His various public roles include among others: president of Limmud FSU, vice president of the World Jewish Congress; chairman of the Euro-Asian Jewish Congress; honorary consul of the Republic of Croatia; president of the Monaco Jewish community; member of the Board of Trustees of Tel Aviv Museum of Fine Arts; and member of the Board of Governors of ANU Museum.

In his acceptance speech to IBC, Frenkel said: “Global politics is not poor in big words but too often poor in big deeds. I like to let my actions speak for me and therefore speak to you very openly I say it is our duty to exemplify humanity if we want it to multiply. The International Israeli Business Club sees itself as a proactive bridge of understanding between Israel, the USA and Germany. We believe that the synergies that can be achieved in high-level business contacts between the USA, Israel and Germany are infinite – and we are making those vital connections happen.”

■ WHEN THE cultural attaché  of foreign embassies organize a film week to highlight the films of their respective countries, such events are usually held in the chain of Cinematheques around the country – including Jerusalem, even when Jerusalem is not recognized by some of those countries as Israel’s capital. That’s why embassies are still located in Tel Aviv, Ramat Gan and Herzliya Pituah. Happily, the embassies of the United States, Guatemala, Kosovo and Honduras are now located in Jerusalem, and Hungary, the Czech Republic and Slovakia now have trade offices and cultural centers in Jerusalem with diplomatic status.

Some of the embassies not located in Jerusalem, have nonetheless held their Independence Day celebrations in the capital, and the Japanese Film Festival, which opened at the Jerusalem Cinematheque on January 6 in the presence of Deputy Ambassador of Japan Seiichiro Takahashi, was within the context of events marking the 70th anniversary year of diplomatic relations between Japan and Israel.

Usually, this is calculated from the year of an exchange of ambassadors, but the Japanese prefer to take it from when Japan, in defiance of its close trade relations with Arab League countries recognized Israel in 1952. In 1955, Japan’s ambassador to Turkey became non-resident ambassador to Israel, but it was not until 1963, that Japan actually opened a legation in Israel, and today has an impressive embassy in Tel Aviv’s Museum Tower.

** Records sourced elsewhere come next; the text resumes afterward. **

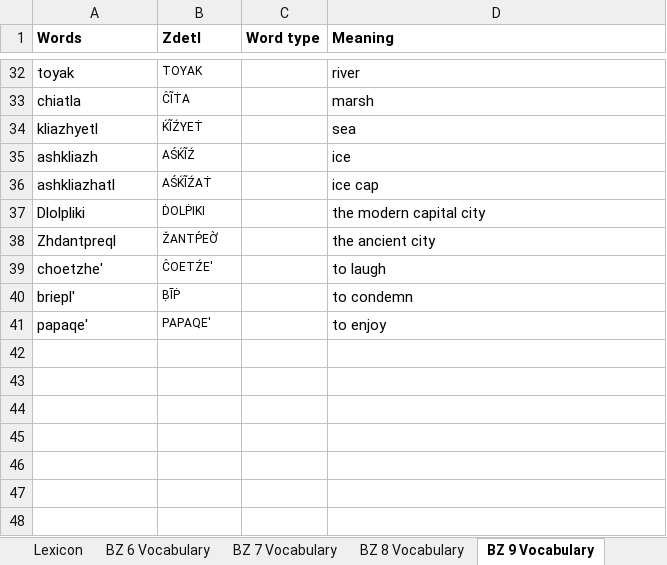
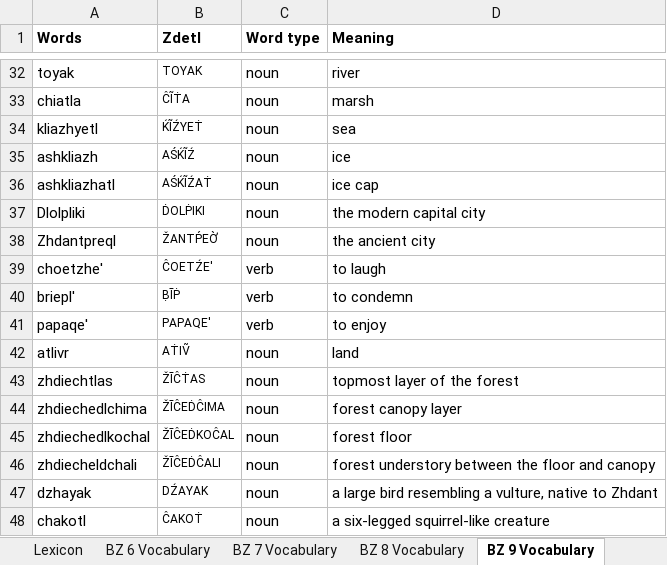
Before and after one commit to jkaz1968/Zdetl, an Excel workbook: Zdetl Lexicon.xlsx, sheet BZ 9 Vocabulary, drawn as a sheet; only a part is shown, gaps mark what is left out; values as stored, in another font and other column widths than the file's, no borders; conditional formats not drawn; the diff covers the shown part only; the diff names each change by its address in the sheet, - before the commit and + after, or states it on an @@ line.

```diff
--- a/Zdetl Lexicon.xlsx (sheet BZ 9 Vocabulary)
+++ b/Zdetl Lexicon.xlsx (sheet BZ 9 Vocabulary)
-C32:C38 (Word type): (empty)
+C32:C38 (Word type): noun
-C39:C41 (Word type): (empty)
+C39:C41 (Word type): verb
+row 42: atlivr | AṪIṼ | noun | land
+row 43: zhdiechtlas | ŽĪĈṪAS | noun | topmost layer of the forest
+row 44: zhdiechedlchima | ŽĪĈEḊĈIMA | noun | forest canopy layer
+row 45: zhdiechedlkochal | ŽĪĈEḊKOĈAL | noun | forest floor
+row 46: zhdiecheldchali | ŽĪĈEḊĈALI | noun | forest understory between the floor and canopy
+row 47: dzhayak | DŹAYAK | noun | a large bird resembling a vulture, native to Zhdant
+row 48: chakotl | ĈAKOṪ | noun | a six-legged squirrel-like creature
```
Also changed, not shown: 3 added rows, 3 removed rows and 23 edited cells elsewhere in this sheet, sheet Lexicon, 3 other files.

■ ONE LETTER of the alphabet can make a huge difference in an e-mail address. A recent item in this column called for volunteers for the AACI’s Buddy project for new immigrants, but included one letter too many in the e-mail address. The correct address is [email protected]

[email protected]